Citing Greenholtz,*fn2 the Supreme Court noted it had found under another state's similar parole statute that a prisoner had "received adequate process" when "allowed an opportunity to be heard" and "provided a statement of the reasons why parole was denied." Swarthout v. Cooke, at 862. Noting their holding therein that "[t]he Constitution  does not require more," the justices in the instances before them, found the prisoners had "received at least this amount of process: They were allowed to speak at their parole hearings and to contest the evidence against them, were afforded access to their records in advance, and were notified as to the reasons why parole was denied." Id.
The Supreme Court was emphatic in asserting "[t]hat should have been the beginning and the end of the federal habeas courts' inquiry...." Swarthout v. Cooke, at 862. "It will not do to pronounce California's 'some evidence' rule to be 'a component' of the liberty interest...." Id., at 863. "No opinion of ours supports converting California's "some evidence" rule into a substantive federal requirement." Id., at 862. Thus, there is no federal due process requirement for a "some evidence" review and that federal courts are precluded from review of the state court's application of its "some evidence" standard.*fn3 Therefore, petitioner's claim that the Board's decision was not supported by "some evidence" will be denied.
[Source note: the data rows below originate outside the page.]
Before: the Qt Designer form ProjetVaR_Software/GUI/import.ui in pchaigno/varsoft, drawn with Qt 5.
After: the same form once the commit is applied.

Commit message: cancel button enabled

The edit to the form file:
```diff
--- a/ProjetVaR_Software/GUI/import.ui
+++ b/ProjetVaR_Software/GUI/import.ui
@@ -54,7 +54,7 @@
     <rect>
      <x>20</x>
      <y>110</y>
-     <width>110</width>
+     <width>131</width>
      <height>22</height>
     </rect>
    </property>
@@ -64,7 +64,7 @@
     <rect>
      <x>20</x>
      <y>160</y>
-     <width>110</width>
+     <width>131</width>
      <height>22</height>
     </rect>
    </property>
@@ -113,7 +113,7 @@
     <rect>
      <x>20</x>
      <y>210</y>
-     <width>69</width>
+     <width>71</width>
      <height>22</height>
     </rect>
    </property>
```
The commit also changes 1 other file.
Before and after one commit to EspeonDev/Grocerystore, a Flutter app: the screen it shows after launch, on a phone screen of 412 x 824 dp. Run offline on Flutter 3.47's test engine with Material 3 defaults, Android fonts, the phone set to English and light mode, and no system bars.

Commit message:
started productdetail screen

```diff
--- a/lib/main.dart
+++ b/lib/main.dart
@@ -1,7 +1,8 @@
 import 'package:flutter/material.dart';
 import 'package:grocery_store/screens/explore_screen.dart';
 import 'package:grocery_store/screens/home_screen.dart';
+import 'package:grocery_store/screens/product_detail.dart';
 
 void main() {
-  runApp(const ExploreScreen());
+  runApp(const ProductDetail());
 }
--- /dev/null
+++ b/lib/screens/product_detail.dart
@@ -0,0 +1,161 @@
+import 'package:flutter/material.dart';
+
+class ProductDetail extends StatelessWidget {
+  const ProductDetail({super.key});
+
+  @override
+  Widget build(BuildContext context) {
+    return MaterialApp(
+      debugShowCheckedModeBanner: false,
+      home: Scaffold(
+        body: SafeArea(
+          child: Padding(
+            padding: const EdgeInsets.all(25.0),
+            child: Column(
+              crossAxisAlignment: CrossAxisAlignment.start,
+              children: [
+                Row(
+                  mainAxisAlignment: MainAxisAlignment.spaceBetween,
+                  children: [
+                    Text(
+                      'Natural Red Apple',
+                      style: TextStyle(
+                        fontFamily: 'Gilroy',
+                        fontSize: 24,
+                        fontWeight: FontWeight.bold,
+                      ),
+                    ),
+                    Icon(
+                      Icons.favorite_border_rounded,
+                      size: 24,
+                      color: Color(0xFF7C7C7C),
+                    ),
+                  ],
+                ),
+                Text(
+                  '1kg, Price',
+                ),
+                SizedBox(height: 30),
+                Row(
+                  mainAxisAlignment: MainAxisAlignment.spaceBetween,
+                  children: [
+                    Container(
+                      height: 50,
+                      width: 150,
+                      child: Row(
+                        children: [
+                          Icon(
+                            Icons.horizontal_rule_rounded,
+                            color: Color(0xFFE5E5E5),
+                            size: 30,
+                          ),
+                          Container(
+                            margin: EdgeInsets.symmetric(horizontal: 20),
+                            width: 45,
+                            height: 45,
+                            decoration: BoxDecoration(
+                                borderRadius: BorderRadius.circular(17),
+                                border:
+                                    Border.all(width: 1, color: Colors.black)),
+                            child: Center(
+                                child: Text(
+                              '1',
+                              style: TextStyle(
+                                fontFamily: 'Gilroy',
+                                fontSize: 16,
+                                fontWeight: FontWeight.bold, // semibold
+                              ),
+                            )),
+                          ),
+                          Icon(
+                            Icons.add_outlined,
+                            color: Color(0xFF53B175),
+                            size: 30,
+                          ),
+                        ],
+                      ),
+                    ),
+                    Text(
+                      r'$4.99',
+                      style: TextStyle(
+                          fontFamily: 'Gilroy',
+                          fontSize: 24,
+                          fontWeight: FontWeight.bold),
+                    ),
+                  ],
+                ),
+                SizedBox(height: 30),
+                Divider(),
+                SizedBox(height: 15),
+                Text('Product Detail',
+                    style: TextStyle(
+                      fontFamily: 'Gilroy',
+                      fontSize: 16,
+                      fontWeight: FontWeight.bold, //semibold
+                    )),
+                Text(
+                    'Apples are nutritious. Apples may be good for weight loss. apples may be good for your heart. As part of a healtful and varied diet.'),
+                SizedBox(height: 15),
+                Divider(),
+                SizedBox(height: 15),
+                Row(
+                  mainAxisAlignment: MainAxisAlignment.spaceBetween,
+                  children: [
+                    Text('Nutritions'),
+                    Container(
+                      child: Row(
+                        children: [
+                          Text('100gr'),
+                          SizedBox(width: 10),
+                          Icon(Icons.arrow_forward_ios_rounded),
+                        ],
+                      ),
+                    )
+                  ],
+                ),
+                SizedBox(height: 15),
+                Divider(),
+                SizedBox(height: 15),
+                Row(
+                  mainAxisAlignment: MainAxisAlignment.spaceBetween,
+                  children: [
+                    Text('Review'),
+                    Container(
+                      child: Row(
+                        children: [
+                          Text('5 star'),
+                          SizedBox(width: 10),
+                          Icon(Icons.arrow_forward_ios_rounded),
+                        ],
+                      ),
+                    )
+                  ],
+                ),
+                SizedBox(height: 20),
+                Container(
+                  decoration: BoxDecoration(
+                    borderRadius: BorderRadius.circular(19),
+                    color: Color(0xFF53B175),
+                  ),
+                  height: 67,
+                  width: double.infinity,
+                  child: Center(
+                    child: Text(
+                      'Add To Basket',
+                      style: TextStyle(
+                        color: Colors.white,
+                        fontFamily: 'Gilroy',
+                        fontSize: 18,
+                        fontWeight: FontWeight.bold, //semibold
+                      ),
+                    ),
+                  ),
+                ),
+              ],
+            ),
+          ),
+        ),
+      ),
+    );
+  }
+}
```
Petitioner also argues that he was denied his right to procedural due process because he was not provided with various policies, statutes, and other legal materials regarding parole suitability. As stated above, however, the Supreme Court has held that the federal due process clause is satisfied if the Board gives an inmate an opportunity to be heard and provides a statement of reasons why parole was denied. Petitioner's attached materials indicate that both occurred in his case. (Ptn., Ex. A at 26-85 (transcript of Board hearing)). Thus, this claim will be denied as well.
Lastly, petitioner claims in passing that he was denied his Sixth Amendment right to a jury trial. He attempts to incorporate by reference his state habeas petitions making this argument (Ptn. at 8); however, he attaches no state petitions that address this issue. Petitioner apparently did raise this issue in the Los Angeles County Superior Court, which rejected petitioner's Sixth Amendment claim in a reasoned opinion. (Ptn., Ex. D at 104-106.) Like the superior court, the undersigned rejects any challenge to the Board's decision based on Apprendi v. New Jersey, 530 U.S. 466, 490, 120 S. Ct. 2348 (2000) ("Other than the fact of a prior conviction, any fact that increases the penalty for a crime beyond the prescribed statutory maximum must be submitted to a jury, and proved beyond a reasonable doubt"); see also Blakely v. Washington, 542 U.S. 296, 124 S. Ct. 2531 (2004). Petitioner mistakes the BPH as part of the judicial system involved in sentencing. It is not. It is a state agency tasked with reviewing parole eligibility which may take into account a myriad of discretionary factors. No case stands for the proposition that plaintiff is entitled to a jury trial at his administrative hearing. Nothing in Apprendi or Blakely applies to such agency decision making.
There being no ground upon which petitioner can proceed, this petition will be denied.
Accordingly, IT IS HEREBY ORDERED that the petition is denied, and the Clerk of Court shall close this case.
Gregory G. Hollows